The Port Royal dates from Victorian times and is comprised of a number (2) of riverside cottages and an old warehouse. The cottages used to house workers from the Canal.

The pub is named after the Jamaican Port famous for piracy. See the Ancient Quayside and Canal section for more information.

An old photograph of 1910 shows the place to be the HQ of the Exeter Rowing Club. The old boat-house now makes up the restaurant of the present Port Royal. The photo below (1954) shows this quite clearly. The boat-house was re-built in 1952 at a cost of 1600 GBP and was opened by Geoffrey Pring of the City Brewery on 6th June 1952.

The Exeter Rowing Club vacated the club-house at the pub in 1981 and in 1982, the boathouse was converted into a function room.

A "for sale" notice in the EFP (13th January 1853) features a Boat House Inn, a name which the pub briefly adopted during the tenancy of George Webber.
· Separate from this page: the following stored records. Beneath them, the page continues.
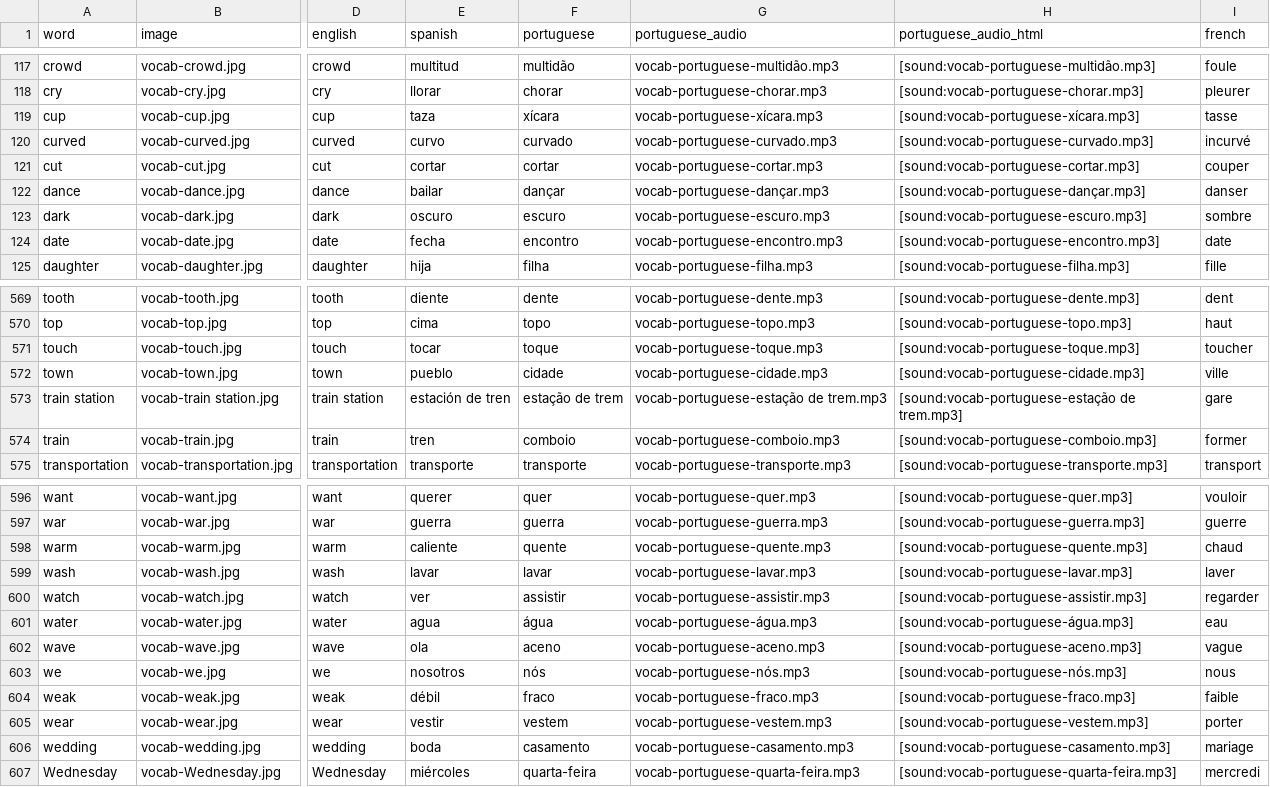
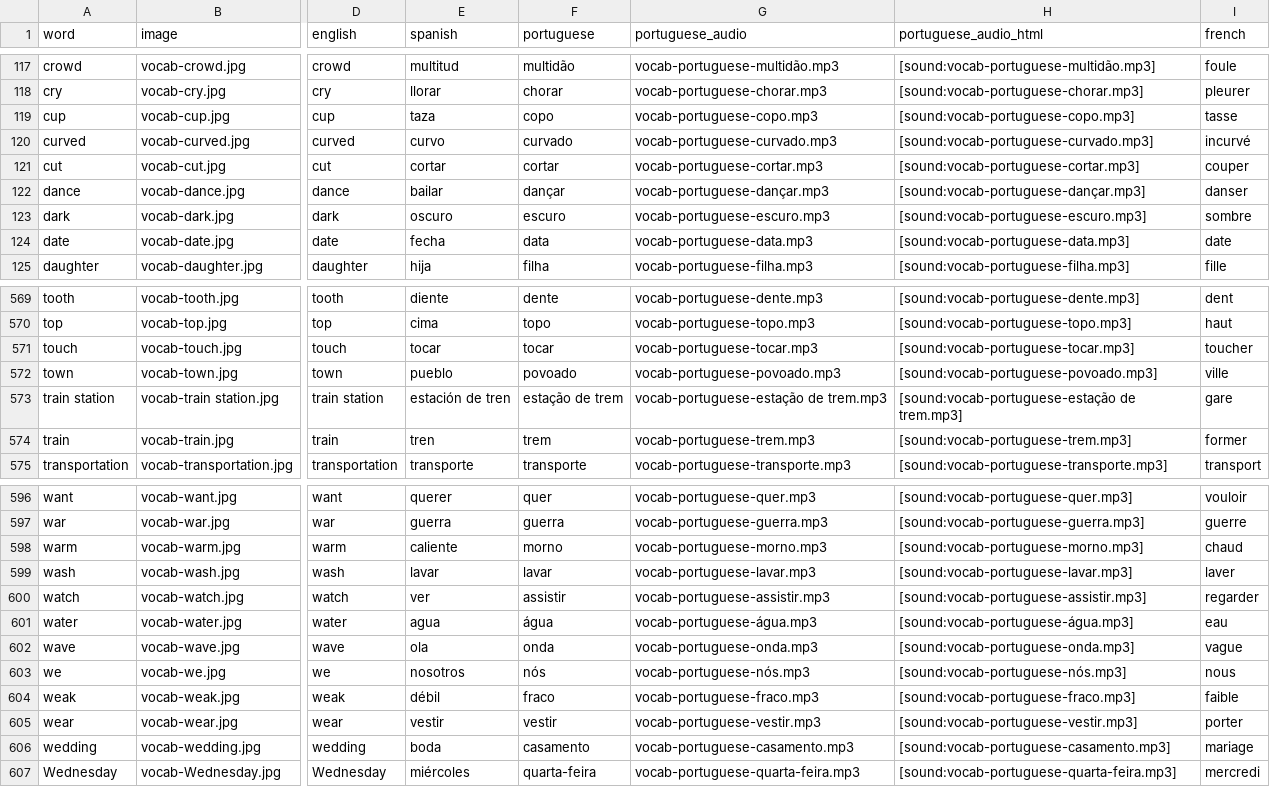
Before and after one commit to danimedi/vocabulaRy, a CSV file: data/data_set.csv, drawn as a sheet; only a part is shown, gaps mark what is left out; the diff covers the shown part only; the diff names each change by its address in the sheet, - before the commit and + after, or states it on an @@ line.

Commit message:
fix multiple translations in portuguese

```diff
--- a/data/data_set.csv
+++ b/data/data_set.csv
-F119 (portuguese): xícara
+F119 (portuguese): copo
-G119 (portuguese_audio): vocab-portuguese-xícara.mp3
+G119 (portuguese_audio): vocab-portuguese-copo.mp3
-H119 (portuguese_audio_html): [sound:vocab-portuguese-xícara.mp3]
+H119 (portuguese_audio_html): [sound:vocab-portuguese-copo.mp3]
-F124 (portuguese): encontro
+F124 (portuguese): data
-G124 (portuguese_audio): vocab-portuguese-encontro.mp3
+G124 (portuguese_audio): vocab-portuguese-data.mp3
-H124 (portuguese_audio_html): [sound:vocab-portuguese-encontro.mp3]
+H124 (portuguese_audio_html): [sound:vocab-portuguese-data.mp3]
-F571 (portuguese): toque
+F571 (portuguese): tocar
-G571 (portuguese_audio): vocab-portuguese-toque.mp3
+G571 (portuguese_audio): vocab-portuguese-tocar.mp3
-H571 (portuguese_audio_html): [sound:vocab-portuguese-toque.mp3]
+H571 (portuguese_audio_html): [sound:vocab-portuguese-tocar.mp3]
-F572 (portuguese): cidade
+F572 (portuguese): povoado
-G572 (portuguese_audio): vocab-portuguese-cidade.mp3
+G572 (portuguese_audio): vocab-portuguese-povoado.mp3
-H572 (portuguese_audio_html): [sound:vocab-portuguese-cidade.mp3]
+H572 (portuguese_audio_html): [sound:vocab-portuguese-povoado.mp3]
-F574 (portuguese): comboio
+F574 (portuguese): trem
-G574 (portuguese_audio): vocab-portuguese-comboio.mp3
+G574 (portuguese_audio): vocab-portuguese-trem.mp3
-H574 (portuguese_audio_html): [sound:vocab-portuguese-comboio.mp3]
+H574 (portuguese_audio_html): [sound:vocab-portuguese-trem.mp3]
-F598 (portuguese): quente
+F598 (portuguese): morno
-G598 (portuguese_audio): vocab-portuguese-quente.mp3
+G598 (portuguese_audio): vocab-portuguese-morno.mp3
-H598 (portuguese_audio_html): [sound:vocab-portuguese-quente.mp3]
+H598 (portuguese_audio_html): [sound:vocab-portuguese-morno.mp3]
-F602 (portuguese): aceno
+F602 (portuguese): onda
-G602 (portuguese_audio): vocab-portuguese-aceno.mp3
+G602 (portuguese_audio): vocab-portuguese-onda.mp3
-H602 (portuguese_audio_html): [sound:vocab-portuguese-aceno.mp3]
+H602 (portuguese_audio_html): [sound:vocab-portuguese-onda.mp3]
-F605 (portuguese): vestem
+F605 (portuguese): vestir
-G605 (portuguese_audio): vocab-portuguese-vestem.mp3
+G605 (portuguese_audio): vocab-portuguese-vestir.mp3
-H605 (portuguese_audio_html): [sound:vocab-portuguese-vestem.mp3]
+H605 (portuguese_audio_html): [sound:vocab-portuguese-vestir.mp3]
```
Also changed, not shown: 97 edited cells elsewhere in this file, 2 other files.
It seems that the inn had reverted back to being known as the Port Royal a couple of years later presumably after it was sold. Proof is given by Besley in his " West Of England Almanac", 1853 where he shows John Western at the Port Royal PH and G. Webber at the Boathouse PH, both with the same address of "Lime Kilns". Both men are also listed in other directories as tennants / owners at the Port Royal.

A deed of 1924 states that it "..was with brewhouse, cellar and other outbuildings, yard, boathouse, bagatelle room and premises thereto adjoining."
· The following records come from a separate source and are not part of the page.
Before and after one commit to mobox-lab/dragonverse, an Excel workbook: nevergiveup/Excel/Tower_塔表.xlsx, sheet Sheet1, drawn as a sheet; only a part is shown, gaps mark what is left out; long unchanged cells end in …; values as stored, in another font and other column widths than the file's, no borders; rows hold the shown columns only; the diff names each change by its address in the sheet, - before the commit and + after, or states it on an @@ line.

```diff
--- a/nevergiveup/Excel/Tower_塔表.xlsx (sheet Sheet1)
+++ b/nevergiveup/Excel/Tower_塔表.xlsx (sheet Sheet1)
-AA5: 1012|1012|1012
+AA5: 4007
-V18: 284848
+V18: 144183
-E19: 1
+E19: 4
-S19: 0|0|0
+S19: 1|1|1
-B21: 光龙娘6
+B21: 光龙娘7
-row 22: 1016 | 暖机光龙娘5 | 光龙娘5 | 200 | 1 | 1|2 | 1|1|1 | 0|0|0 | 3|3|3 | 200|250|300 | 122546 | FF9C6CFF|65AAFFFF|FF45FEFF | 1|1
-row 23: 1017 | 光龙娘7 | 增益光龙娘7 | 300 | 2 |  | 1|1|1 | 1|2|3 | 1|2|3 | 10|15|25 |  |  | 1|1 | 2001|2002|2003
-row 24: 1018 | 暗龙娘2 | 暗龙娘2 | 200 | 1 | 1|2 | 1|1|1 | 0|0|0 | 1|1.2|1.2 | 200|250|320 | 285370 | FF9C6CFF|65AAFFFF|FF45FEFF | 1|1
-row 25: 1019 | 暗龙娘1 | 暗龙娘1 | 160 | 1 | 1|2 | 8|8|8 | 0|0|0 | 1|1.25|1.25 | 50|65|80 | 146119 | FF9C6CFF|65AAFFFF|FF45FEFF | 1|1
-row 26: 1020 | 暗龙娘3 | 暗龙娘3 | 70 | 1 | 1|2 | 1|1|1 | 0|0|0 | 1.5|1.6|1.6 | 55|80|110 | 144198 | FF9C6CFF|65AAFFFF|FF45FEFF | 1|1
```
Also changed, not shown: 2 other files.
Newton (1968) mentions that in 1870 it was the venue for the Christmas party of the Trews Weir Mill employees and a soup kitchen was also opened here in 1870 for those not fortunate enough to have regular employment.
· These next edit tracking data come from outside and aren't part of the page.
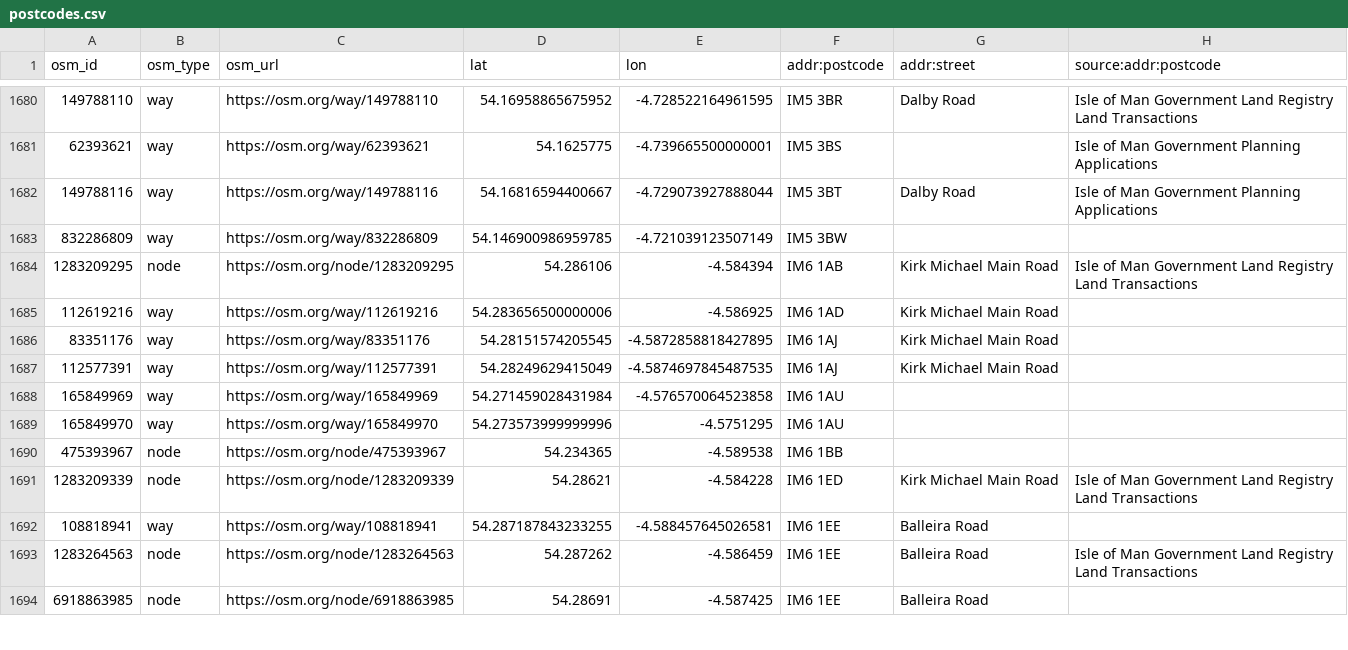
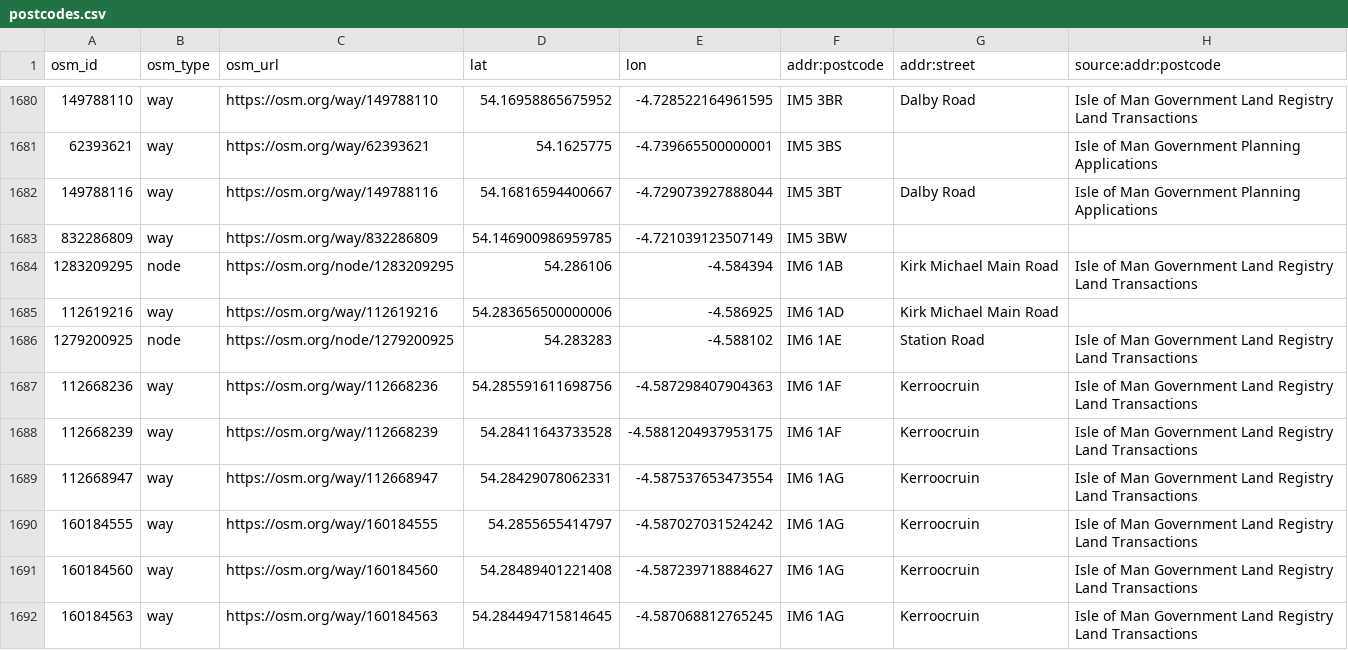
Before and after one commit to dankarran/isleofman-opendata, a CSV file: data/openstreetmap/outputs/postcodes/postcodes.csv, drawn as a sheet; only a part is shown, gaps mark what is left out; the shorter side is filled out with more unchanged rows; the diff covers the shown part only; the diff names each change by its address in the sheet, - before the commit and + after, or states it on an @@ line.

Commit message:
Update OpenStreetMap

```diff
--- a/data/openstreetmap/outputs/postcodes/postcodes.csv
+++ b/data/openstreetmap/outputs/postcodes/postcodes.csv
+row 1686: 1279200925 | node | https://osm.org/node/1279200925 | 54.283283 | -4.588102 | IM6 1AE | Station Road | Isle of Man Government Land Registry Land Transactions
+row 1687: 112668236 | way | https://osm.org/way/112668236 | 54.285591611698756 | -4.587298407904363 | IM6 1AF | Kerroocruin | Isle of Man Government Land Registry Land Transactions
+row 1688: 112668239 | way | https://osm.org/way/112668239 | 54.28411643733528 | -4.5881204937953175 | IM6 1AF | Kerroocruin | Isle of Man Government Land Registry Land Transactions
+row 1689: 112668947 | way | https://osm.org/way/112668947 | 54.28429078062331 | -4.587537653473554 | IM6 1AG | Kerroocruin | Isle of Man Government Land Registry Land Transactions
+row 1690: 160184555 | way | https://osm.org/way/160184555 | 54.2855655414797 | -4.587027031524242 | IM6 1AG | Kerroocruin | Isle of Man Government Land Registry Land Transactions
+row 1691: 160184560 | way | https://osm.org/way/160184560 | 54.28489401221408 | -4.587239718884627 | IM6 1AG | Kerroocruin | Isle of Man Government Land Registry Land Transactions
+row 1692: 160184563 | way | https://osm.org/way/160184563 | 54.284494715814645 | -4.587068812765245 | IM6 1AG | Kerroocruin | Isle of Man Government Land Registry Land Transactions
```
Also changed, not shown: 16 added rows elsewhere in this file, data/openstreetmap/outputs/addresses/addresses.csv, data/openstreetmap/outputs/food-and-drink/food-and-drink.csv, 35 other files.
The pub was first listed by the historical directories in 1844 (Pigot) with Robert Ulger as resident and again in 1850 (White) with George Webber as resident.
Charles Edwards resident from the mid 1850's ran the pub for 60 odd years. Edwards died in December 1923 aged 93.

Directory Listings.

The pub was bought from the owner, Alfred Dorothy by the City Brewery in 1924.

Stuart Callon Copyright ©2002, 2004